(Version comparison data)
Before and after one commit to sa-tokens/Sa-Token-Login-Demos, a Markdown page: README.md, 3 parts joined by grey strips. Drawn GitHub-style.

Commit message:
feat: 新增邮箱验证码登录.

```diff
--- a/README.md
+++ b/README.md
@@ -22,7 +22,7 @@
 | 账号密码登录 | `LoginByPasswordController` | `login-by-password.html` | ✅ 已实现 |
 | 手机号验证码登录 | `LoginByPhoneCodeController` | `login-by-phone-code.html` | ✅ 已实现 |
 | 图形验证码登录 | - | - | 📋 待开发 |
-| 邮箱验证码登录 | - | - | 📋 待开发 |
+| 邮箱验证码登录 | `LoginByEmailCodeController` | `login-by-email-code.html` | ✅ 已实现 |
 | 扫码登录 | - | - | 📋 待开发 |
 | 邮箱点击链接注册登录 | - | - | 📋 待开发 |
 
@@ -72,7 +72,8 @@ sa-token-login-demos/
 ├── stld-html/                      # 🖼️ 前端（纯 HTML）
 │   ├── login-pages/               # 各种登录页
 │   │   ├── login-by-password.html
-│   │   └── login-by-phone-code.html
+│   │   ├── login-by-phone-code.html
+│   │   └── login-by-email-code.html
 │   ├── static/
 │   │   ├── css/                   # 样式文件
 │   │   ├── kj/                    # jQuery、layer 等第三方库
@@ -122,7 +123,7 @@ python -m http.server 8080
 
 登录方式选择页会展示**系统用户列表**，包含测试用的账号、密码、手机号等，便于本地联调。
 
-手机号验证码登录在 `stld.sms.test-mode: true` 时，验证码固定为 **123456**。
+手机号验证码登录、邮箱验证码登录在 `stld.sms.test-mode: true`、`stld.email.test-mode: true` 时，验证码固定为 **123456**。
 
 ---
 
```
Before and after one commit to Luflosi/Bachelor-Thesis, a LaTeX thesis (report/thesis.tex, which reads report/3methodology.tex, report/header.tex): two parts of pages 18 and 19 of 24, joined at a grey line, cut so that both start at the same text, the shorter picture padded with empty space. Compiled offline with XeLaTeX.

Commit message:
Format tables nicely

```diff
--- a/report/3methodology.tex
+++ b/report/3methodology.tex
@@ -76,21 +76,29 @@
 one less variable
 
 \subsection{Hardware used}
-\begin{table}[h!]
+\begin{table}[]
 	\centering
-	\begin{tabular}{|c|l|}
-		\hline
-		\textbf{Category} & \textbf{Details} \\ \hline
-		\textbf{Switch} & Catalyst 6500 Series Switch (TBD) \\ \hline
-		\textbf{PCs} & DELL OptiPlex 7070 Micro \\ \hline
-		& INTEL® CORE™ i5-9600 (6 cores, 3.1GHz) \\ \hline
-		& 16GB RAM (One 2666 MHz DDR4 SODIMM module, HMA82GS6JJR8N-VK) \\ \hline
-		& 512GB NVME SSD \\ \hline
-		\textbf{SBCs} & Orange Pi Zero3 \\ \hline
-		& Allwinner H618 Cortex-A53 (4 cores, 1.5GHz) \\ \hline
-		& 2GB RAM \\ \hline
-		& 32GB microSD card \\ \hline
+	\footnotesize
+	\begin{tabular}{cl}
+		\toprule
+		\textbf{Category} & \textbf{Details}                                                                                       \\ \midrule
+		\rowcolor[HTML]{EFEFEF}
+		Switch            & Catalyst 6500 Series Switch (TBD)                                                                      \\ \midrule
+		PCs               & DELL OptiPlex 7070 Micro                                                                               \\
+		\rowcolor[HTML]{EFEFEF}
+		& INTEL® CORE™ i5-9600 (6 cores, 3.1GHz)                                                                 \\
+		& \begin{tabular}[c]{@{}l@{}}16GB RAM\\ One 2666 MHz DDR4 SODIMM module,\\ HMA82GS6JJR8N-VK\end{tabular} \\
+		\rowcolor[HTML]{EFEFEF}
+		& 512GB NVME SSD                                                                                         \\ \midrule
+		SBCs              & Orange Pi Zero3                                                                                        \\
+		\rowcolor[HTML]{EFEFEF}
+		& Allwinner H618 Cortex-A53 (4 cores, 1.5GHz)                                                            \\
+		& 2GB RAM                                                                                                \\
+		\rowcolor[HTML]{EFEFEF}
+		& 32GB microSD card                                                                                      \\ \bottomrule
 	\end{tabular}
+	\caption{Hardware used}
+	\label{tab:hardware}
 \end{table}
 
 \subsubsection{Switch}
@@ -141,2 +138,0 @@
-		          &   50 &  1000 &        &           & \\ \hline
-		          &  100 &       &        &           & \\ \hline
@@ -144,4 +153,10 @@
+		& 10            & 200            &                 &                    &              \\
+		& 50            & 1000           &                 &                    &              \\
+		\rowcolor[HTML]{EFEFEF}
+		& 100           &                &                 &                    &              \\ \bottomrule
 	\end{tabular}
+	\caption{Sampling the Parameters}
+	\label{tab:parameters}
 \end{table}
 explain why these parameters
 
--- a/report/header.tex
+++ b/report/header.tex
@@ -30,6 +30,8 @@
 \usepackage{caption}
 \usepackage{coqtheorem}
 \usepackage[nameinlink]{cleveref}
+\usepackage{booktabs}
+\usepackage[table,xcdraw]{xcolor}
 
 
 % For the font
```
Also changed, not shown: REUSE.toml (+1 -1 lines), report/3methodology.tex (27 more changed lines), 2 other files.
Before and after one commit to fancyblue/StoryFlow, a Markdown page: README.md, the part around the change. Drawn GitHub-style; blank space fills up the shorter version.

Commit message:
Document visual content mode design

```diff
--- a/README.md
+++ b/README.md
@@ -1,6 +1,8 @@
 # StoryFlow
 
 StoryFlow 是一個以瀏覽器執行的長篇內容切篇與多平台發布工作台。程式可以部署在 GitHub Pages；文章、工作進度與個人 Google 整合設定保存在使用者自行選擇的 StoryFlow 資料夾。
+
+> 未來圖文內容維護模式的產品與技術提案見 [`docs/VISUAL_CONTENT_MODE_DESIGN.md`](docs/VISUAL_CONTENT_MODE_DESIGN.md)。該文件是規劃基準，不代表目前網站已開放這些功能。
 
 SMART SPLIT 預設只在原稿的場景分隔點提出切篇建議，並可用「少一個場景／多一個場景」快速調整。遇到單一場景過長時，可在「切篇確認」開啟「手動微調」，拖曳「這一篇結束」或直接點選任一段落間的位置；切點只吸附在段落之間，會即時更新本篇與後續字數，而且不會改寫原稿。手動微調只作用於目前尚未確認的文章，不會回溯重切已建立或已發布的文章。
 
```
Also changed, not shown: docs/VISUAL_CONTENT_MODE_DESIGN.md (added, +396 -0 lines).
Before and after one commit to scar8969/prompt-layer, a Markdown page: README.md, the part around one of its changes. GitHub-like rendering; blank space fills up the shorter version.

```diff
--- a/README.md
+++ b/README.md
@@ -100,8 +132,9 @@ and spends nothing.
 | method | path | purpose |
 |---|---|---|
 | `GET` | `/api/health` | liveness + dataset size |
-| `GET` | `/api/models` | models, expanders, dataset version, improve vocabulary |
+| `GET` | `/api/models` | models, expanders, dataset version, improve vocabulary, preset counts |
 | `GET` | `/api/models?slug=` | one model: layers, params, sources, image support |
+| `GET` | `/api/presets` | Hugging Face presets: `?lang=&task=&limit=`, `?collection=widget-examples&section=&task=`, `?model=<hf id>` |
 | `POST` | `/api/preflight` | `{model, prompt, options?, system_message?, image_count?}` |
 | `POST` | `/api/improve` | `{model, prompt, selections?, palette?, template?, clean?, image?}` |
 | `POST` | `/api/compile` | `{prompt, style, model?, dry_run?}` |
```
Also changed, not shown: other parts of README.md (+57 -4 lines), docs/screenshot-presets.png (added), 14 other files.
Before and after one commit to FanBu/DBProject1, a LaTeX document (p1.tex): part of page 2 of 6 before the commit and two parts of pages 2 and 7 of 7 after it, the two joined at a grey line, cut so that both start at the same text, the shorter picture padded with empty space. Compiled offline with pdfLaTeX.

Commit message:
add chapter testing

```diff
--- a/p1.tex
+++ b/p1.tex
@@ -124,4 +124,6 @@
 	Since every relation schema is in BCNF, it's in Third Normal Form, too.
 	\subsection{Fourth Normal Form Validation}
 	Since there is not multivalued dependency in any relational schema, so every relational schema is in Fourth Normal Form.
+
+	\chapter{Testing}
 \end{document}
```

#### What you need to do:
Answer with one number, namely how many lines in the records contain the string "usepackage".

#### Task solution:
5